Every so often, when the interval between meetings will be longer than usual or when a consensus choice for next month doesn’t emerge or when, perhaps, we just feel a bit bolder one of my book group will look around and say, “what’s on your ‘to be read’ stack?” It’s an opportunity to pull out that giant Victorian novel (The Way We Live Now by Anthony Trollope) or serious social novel (The Street by Ann Petry) or unaccountably missed classic (Don Quixote by Cervantes).
One member asked if we were willing to read Moby Dick with her. Another said she’d never read it either. I admitted to reading it only a few years ago but had loved it and was eager to read it again. The others had all read it a long time past and were ready to revisit. So Moby Dick it is.
A great book doesn’t require embellishment, of course, but often inspires it. I had been lucky years ago to find a copy of the beautiful Random House edition (from the Lakeside Press edition of 1000) illustrated by Rockwell Kent. It was an extraordinary reading experience.
Curious about other fine editions, I learned of a 1979 printing by Arion Press with illustrations by Barry Moser.
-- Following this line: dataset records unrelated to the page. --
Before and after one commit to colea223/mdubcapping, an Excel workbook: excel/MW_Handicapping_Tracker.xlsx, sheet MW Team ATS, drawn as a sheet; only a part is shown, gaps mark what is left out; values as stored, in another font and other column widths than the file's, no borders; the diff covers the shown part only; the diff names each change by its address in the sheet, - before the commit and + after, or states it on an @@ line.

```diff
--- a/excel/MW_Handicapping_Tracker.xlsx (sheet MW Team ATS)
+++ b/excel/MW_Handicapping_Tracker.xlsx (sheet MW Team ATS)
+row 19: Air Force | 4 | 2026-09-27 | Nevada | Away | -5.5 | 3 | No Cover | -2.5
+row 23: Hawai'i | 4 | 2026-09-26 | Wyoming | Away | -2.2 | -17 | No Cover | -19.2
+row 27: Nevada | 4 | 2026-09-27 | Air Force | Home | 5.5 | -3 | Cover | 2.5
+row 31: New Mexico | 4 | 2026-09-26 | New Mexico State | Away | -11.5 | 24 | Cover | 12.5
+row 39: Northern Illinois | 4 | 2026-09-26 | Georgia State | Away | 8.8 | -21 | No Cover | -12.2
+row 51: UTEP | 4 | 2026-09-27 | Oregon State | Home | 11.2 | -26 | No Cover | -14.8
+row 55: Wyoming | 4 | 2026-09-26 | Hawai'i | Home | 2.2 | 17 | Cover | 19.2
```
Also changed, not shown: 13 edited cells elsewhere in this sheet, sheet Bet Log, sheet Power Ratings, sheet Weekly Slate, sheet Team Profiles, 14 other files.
I may never see one of the 265 original copies of that hand press edition, but The University of California offers a handsome trade edition.
Andrew Hoyem, the publisher of Arion Press, on the opening page: “The wave of the ‘C’ of “Call me Ishmael” almost jumps out of the book like a Hiroshiga wave.”
Time to dive in…